WATSON, PENTELECHUK AND FEEHAN JJA
10.52: Declaration of civil contempt
The Applicant disbarred lawyer appealed a Judgment and a sanction for civil contempt. A Chambers Judge had found him in civil contempt of Court for breaching an Injunction prohibiting him from providing legal services. In a separate Decision, the Applicant was imposed a sanction of one year in jail.
The Court noted that determining the appropriate sanction for civil contempt involves the exercise of discretion and that the standard of review is reasonableness. Civil contempt is quasi-criminal in nature and must be proven beyond a reasonable doubt. However, an Appellate Court should not find a verdict unreasonable simply because, on its own review of the evidence, it has a reasonable doubt. It is not the role of an Appellate Court to reweigh the evidence and retry the case.
The Applicant had two arguments on Appeal of the Judgment: 1) that the Injunction was interlocutory and expired when his status changed from suspension to disbarment such that his actions post-disbarment were not in violation of the Injunction; and 2) the Chambers Judge’s findings on credibility were unreasonable. The Court found that the Applicant was not prejudiced by the Injunction being in effect permanent. The Applicant’s status change from suspended to disbarred did not affect his legal authority to practice law. The Court also found that the Chambers Judge’s findings on credibility were reasonable and well supported by the evidence.
The Applicant asked that the Court consider the issue of proportionate sanction and review the aggravating and mitigating factors for the reasonableness of the sanction imposed upon him. The Court found that the Chambers Judge’s findings that the Applicant was deliberately and repeatedly engaging in contemptuous conduct was deserving of deference.
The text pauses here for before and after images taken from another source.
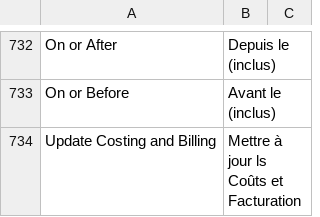
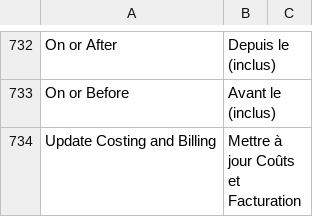
Before and after one commit to scopen-coop/erpnext_france, a CSV file: erpnext_france/translations/fr.csv, drawn as a sheet; only a part is shown, gaps mark what is left out.

Commit message:
fix: translation

```diff
--- a/erpnext_france/translations/fr.csv
+++ b/erpnext_france/translations/fr.csv
@@ -733,2 +733,2 @@ On or After,Depuis le (inclus)
 On or Before,Avant le (inclus)
-Update Costing and Billing,Mettre à jour ls Coûts et Facturation
+Update Costing and Billing,Mettre à jour Coûts et Facturation
```
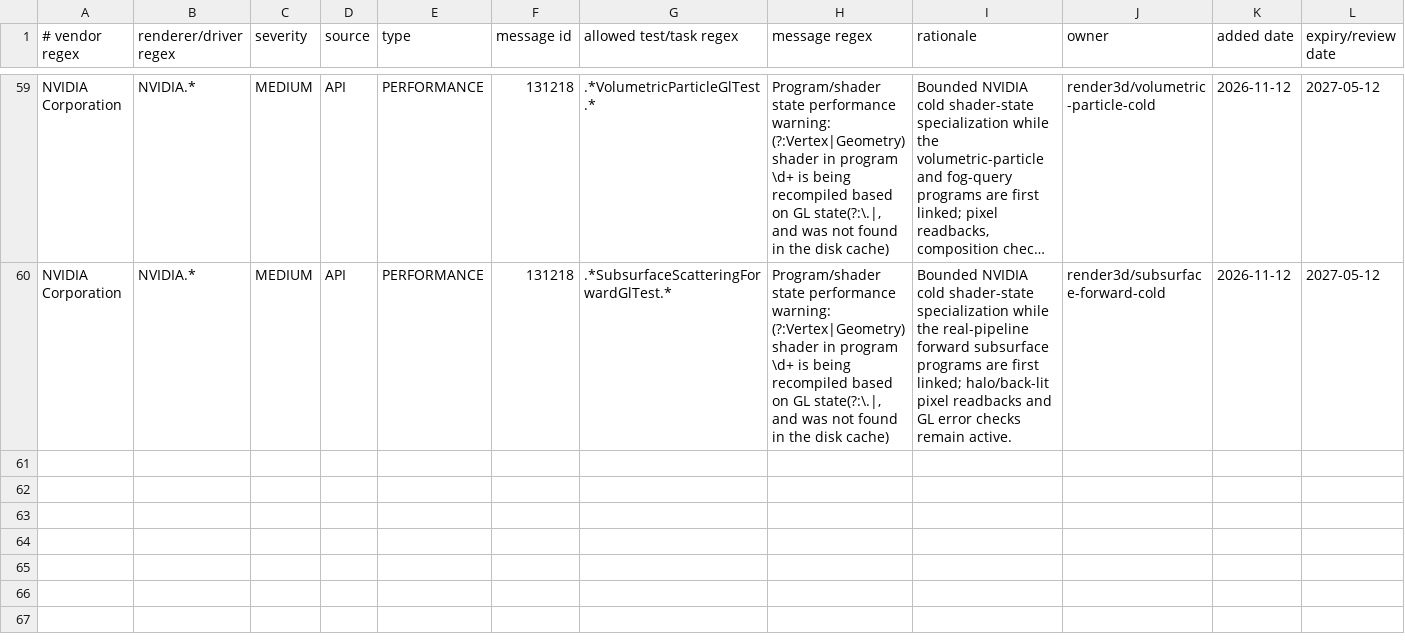
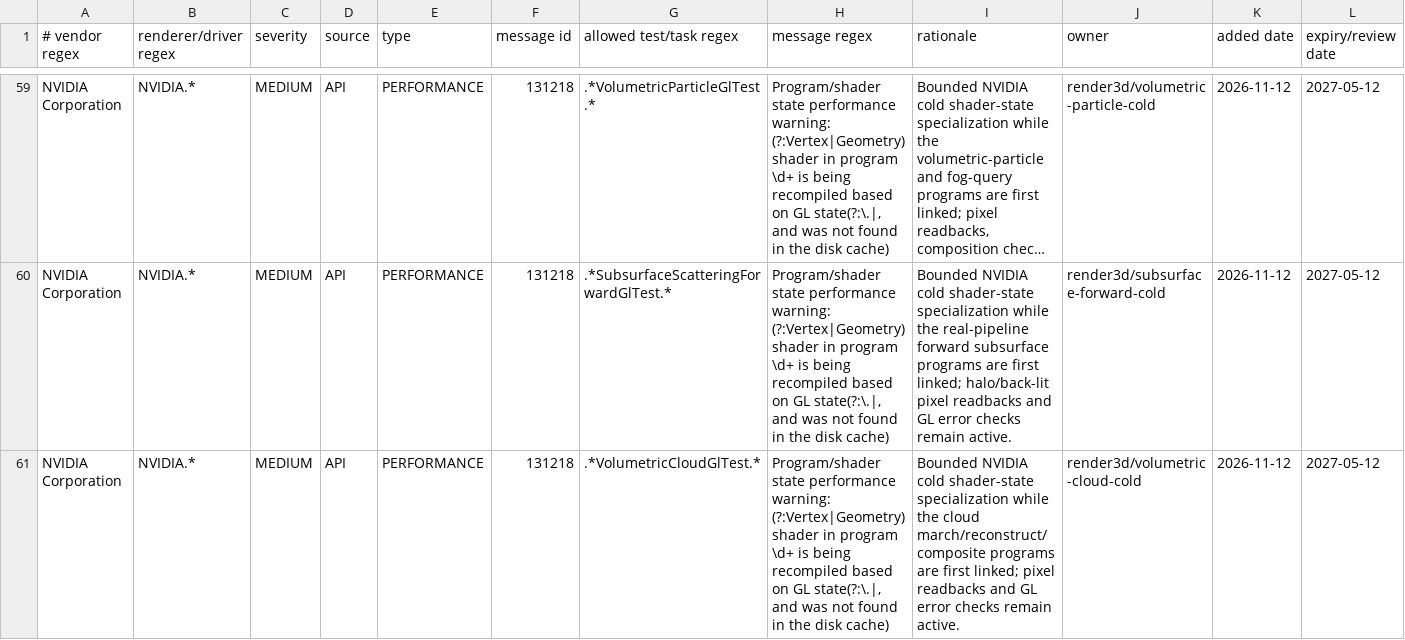
Before and after one commit to KLjiana/haikalat, a TSV file: config/gl-debug-policy.tsv, drawn as a sheet; only a part is shown, gaps mark what is left out; long unchanged cells end in …; rows hold the shown columns only; the diff names each change by its address in the sheet, - before the commit and + after, or states it on an @@ line.

Commit message:
fix(render): authorize the bounded volumetric-cloud GL warning
Seven cloud GL cases now pass; the cold link of the march/reconstruct/composite programs emits three legal NVIDIA 131218 specializations. The row is bounded at 3 with positive/negative contracts.

```diff
--- a/config/gl-debug-policy.tsv
+++ b/config/gl-debug-policy.tsv
+row 61: NVIDIA Corporation | NVIDIA.* | MEDIUM | API | PERFORMANCE | 131218 | .*VolumetricCloudGlTest.* | Program/shader state performance warning: (?:Vertex|Geometry) shader in program \d+ is being recompiled based on GL state(?:\.|, and was not found in the disk cache) | Bounded NVIDIA cold shader-state specialization while the cloud march/reconstruct/composite programs are first linked; pixel readbacks and GL error checks remain active. | render3d/volumetric-cloud-cold | 2026-11-12 | 2027-05-12
```
Also changed, not shown: 1 other file.
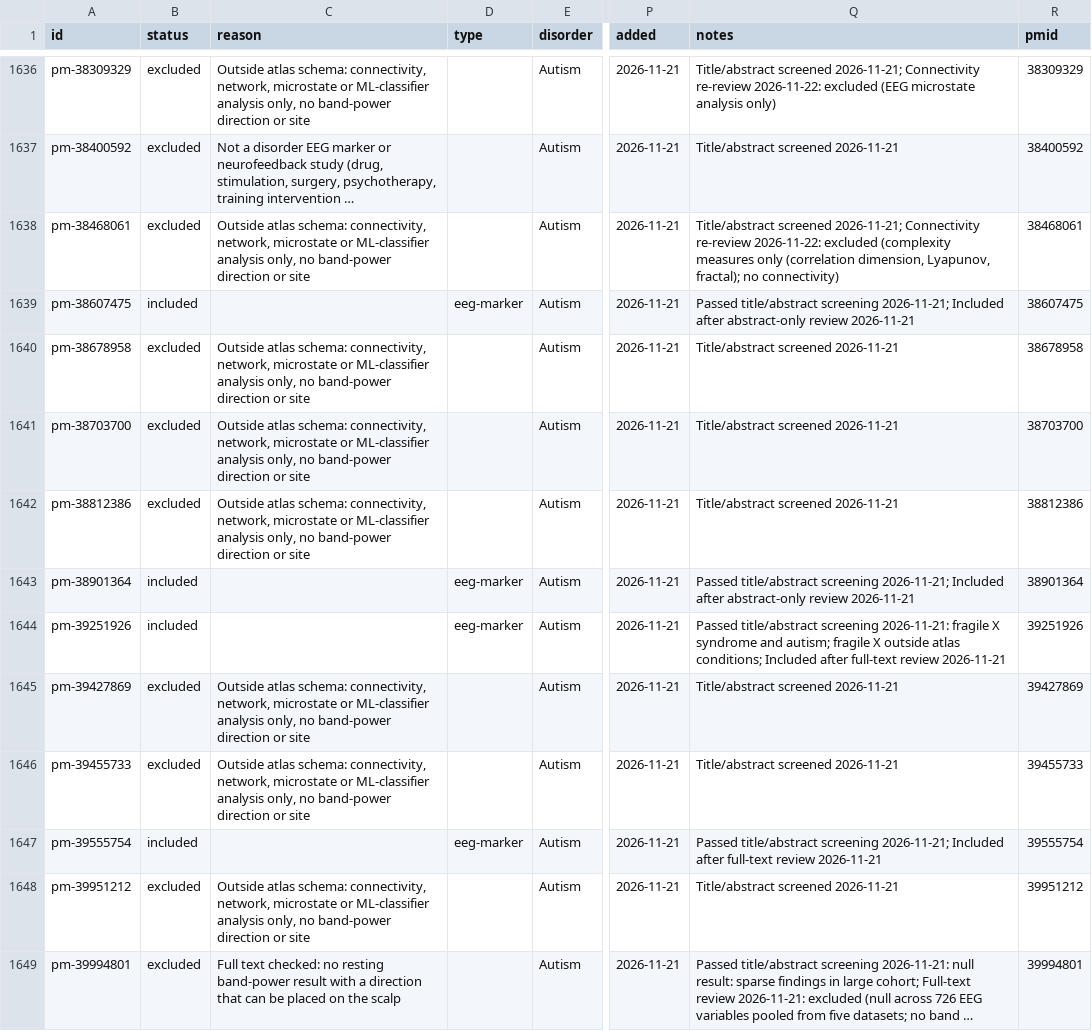
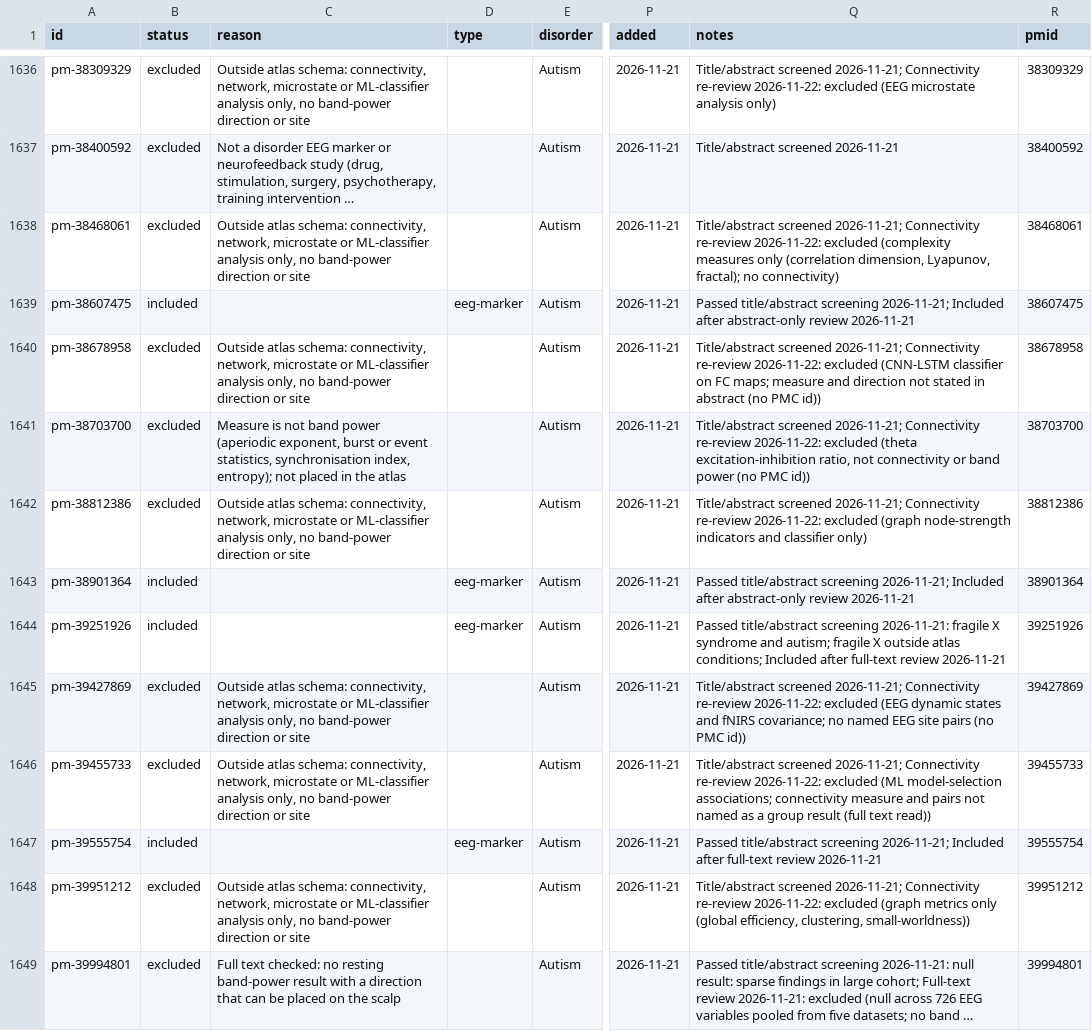
Before and after one commit to farrokh143/eeg-disorder-atlas, a CSV file: data/research-log.csv, drawn as a sheet; only a part is shown, gaps mark what is left out; long unchanged cells end in …; the diff covers the shown part only; the diff names each change by its address in the sheet, - before the commit and + after, or states it on an @@ line.

```diff
--- a/data/research-log.csv
+++ b/data/research-log.csv
-Q1640 (notes): Title/abstract screened 2026-11-21
+Q1640 (notes): Title/abstract screened 2026-11-21; Connectivity re-review 2026-11-22: excluded (CNN-LSTM classifier on FC maps; measure and direction not stated in abstract (no PMC id))
-C1641 (reason): Outside atlas schema: connectivity, network, microstate or ML-classifier analysis only, no band-power direction or site
+C1641 (reason): Measure is not band power (aperiodic exponent, burst or event statistics, synchronisation index, entropy); not placed in the atlas
-Q1641 (notes): Title/abstract screened 2026-11-21
+Q1641 (notes): Title/abstract screened 2026-11-21; Connectivity re-review 2026-11-22: excluded (theta excitation-inhibition ratio, not connectivity or band power (no PMC id))
-Q1642 (notes): Title/abstract screened 2026-11-21
+Q1642 (notes): Title/abstract screened 2026-11-21; Connectivity re-review 2026-11-22: excluded (graph node-strength indicators and classifier only)
-Q1645 (notes): Title/abstract screened 2026-11-21
+Q1645 (notes): Title/abstract screened 2026-11-21; Connectivity re-review 2026-11-22: excluded (EEG dynamic states and fNIRS covariance; no named EEG site pairs (no PMC id))
-Q1646 (notes): Title/abstract screened 2026-11-21
+Q1646 (notes): Title/abstract screened 2026-11-21; Connectivity re-review 2026-11-22: excluded (ML model-selection associations; connectivity measure and pairs not named as a group result (full text read))
-Q1648 (notes): Title/abstract screened 2026-11-21
+Q1648 (notes): Title/abstract screened 2026-11-21; Connectivity re-review 2026-11-22: excluded (graph metrics only (global efficiency, clustering, small-worldness))
```
Also changed, not shown: 6 edited cells elsewhere in this file, 1 other file.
However, it was an error in principle to wholly reject the mitigating factors of the Applicant’s personal circumstances, character, current pro-social lifestyle, evidence of a changed attitude, realization of a need to change his behaviour, and effect of imprisonment on his family. The Court noted that these mitigating factors are considered during sentencing in the criminal Courts and cannot be wholly rejected.
The Court dismissed the Appeal from the finding of civil contempt, but allowed the Appeal from the sanction. The original jail sentence was replaced with a sentence of 90 days to be served intermittently on weekends plus a period of probation.View CanLII Details